Exercise description: Find the lines below holding the word "translateY" and copy each of them.

Dataset items
────

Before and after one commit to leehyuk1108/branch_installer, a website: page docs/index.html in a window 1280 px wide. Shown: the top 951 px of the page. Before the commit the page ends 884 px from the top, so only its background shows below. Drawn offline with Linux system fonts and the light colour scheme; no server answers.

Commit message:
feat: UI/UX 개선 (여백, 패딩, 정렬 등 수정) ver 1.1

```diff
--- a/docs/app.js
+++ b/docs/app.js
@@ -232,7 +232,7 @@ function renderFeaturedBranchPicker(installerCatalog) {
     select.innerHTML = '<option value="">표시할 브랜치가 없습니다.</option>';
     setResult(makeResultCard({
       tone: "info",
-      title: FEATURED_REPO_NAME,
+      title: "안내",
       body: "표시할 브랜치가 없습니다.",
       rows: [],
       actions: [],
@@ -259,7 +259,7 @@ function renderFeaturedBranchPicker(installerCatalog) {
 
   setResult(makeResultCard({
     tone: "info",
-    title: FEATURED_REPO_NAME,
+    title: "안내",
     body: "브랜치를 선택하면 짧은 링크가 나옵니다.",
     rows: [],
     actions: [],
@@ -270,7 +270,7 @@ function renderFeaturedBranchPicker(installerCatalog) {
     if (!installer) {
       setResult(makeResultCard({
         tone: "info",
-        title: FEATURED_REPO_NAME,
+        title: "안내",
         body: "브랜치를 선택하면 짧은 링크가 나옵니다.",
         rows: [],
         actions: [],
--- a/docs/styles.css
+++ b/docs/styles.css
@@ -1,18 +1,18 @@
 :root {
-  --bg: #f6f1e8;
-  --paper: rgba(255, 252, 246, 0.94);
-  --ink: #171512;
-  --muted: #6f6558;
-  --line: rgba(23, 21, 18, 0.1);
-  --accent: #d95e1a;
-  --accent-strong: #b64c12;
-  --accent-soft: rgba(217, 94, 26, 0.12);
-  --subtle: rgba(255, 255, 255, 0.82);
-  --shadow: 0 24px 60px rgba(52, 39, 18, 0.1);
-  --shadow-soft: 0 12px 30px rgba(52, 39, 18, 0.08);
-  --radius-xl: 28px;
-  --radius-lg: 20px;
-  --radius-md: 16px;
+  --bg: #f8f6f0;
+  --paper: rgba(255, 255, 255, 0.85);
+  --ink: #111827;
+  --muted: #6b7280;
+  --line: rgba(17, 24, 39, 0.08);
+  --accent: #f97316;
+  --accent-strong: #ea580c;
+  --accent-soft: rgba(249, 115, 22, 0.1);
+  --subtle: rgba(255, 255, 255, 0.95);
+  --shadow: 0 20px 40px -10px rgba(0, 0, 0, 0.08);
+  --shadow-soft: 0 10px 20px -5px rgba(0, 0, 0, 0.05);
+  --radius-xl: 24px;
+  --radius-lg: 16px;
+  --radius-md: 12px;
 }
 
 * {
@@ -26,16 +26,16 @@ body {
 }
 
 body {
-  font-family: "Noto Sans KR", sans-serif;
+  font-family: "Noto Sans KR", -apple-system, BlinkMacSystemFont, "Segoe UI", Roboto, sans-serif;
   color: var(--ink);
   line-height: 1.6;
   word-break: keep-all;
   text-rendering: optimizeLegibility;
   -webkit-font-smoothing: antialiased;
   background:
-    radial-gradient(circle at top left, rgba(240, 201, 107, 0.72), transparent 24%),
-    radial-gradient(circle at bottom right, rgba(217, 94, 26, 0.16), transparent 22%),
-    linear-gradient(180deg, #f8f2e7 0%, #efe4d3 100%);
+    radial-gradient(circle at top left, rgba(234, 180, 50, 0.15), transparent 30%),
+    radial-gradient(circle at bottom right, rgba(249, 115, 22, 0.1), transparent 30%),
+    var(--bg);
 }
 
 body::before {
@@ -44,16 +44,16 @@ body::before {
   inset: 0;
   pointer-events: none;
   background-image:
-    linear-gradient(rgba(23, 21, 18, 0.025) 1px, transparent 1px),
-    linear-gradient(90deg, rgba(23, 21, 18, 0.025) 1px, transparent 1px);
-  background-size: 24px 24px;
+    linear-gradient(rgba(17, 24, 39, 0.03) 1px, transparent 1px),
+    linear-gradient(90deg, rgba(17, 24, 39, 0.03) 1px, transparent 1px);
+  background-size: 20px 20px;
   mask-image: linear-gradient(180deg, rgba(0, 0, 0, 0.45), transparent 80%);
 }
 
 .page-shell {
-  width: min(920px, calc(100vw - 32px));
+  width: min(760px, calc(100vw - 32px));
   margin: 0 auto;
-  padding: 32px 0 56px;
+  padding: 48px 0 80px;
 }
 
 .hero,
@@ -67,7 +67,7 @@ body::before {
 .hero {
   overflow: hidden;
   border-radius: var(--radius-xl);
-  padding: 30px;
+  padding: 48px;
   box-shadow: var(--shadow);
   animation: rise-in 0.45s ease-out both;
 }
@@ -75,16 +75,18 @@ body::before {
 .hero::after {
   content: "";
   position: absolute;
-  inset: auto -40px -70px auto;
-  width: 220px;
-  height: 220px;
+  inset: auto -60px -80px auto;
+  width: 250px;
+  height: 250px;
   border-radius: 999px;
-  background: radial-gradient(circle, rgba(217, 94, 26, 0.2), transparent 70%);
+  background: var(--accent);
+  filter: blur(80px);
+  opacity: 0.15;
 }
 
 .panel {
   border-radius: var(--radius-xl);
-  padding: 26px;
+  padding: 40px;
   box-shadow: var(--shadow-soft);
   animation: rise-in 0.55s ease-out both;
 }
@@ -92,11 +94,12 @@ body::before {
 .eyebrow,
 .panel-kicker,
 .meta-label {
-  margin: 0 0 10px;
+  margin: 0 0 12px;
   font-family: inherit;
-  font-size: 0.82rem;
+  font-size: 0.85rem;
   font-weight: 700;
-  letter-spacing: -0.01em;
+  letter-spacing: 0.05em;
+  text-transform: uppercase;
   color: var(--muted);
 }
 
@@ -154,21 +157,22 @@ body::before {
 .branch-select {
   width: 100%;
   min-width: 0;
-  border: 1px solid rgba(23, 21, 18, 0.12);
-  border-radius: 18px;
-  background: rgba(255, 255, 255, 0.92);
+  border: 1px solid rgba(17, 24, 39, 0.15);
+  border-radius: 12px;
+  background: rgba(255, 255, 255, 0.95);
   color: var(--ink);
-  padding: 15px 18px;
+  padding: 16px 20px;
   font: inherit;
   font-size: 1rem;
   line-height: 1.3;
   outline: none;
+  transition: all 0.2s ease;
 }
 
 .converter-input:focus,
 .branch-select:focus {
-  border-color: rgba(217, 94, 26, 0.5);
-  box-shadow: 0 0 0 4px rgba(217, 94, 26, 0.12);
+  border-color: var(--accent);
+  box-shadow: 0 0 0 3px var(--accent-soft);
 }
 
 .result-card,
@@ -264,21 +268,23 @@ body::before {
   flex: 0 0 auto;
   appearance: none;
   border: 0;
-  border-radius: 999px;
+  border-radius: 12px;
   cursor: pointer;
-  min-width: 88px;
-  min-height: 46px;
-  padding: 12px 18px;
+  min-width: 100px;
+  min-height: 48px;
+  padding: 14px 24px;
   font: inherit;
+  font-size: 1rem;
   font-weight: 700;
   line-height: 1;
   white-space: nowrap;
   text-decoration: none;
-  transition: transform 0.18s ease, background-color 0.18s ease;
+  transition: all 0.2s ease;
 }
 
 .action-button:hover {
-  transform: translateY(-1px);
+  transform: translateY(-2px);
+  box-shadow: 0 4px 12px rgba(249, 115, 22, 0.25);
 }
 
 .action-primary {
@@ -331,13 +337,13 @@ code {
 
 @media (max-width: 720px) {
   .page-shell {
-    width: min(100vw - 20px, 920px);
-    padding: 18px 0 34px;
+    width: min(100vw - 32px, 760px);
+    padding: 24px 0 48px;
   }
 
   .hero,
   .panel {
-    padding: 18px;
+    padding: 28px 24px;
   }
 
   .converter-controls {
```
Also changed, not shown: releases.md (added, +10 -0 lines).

────

Exercise output:
-  transform: translateY(-1px);
+  transform: translateY(-2px);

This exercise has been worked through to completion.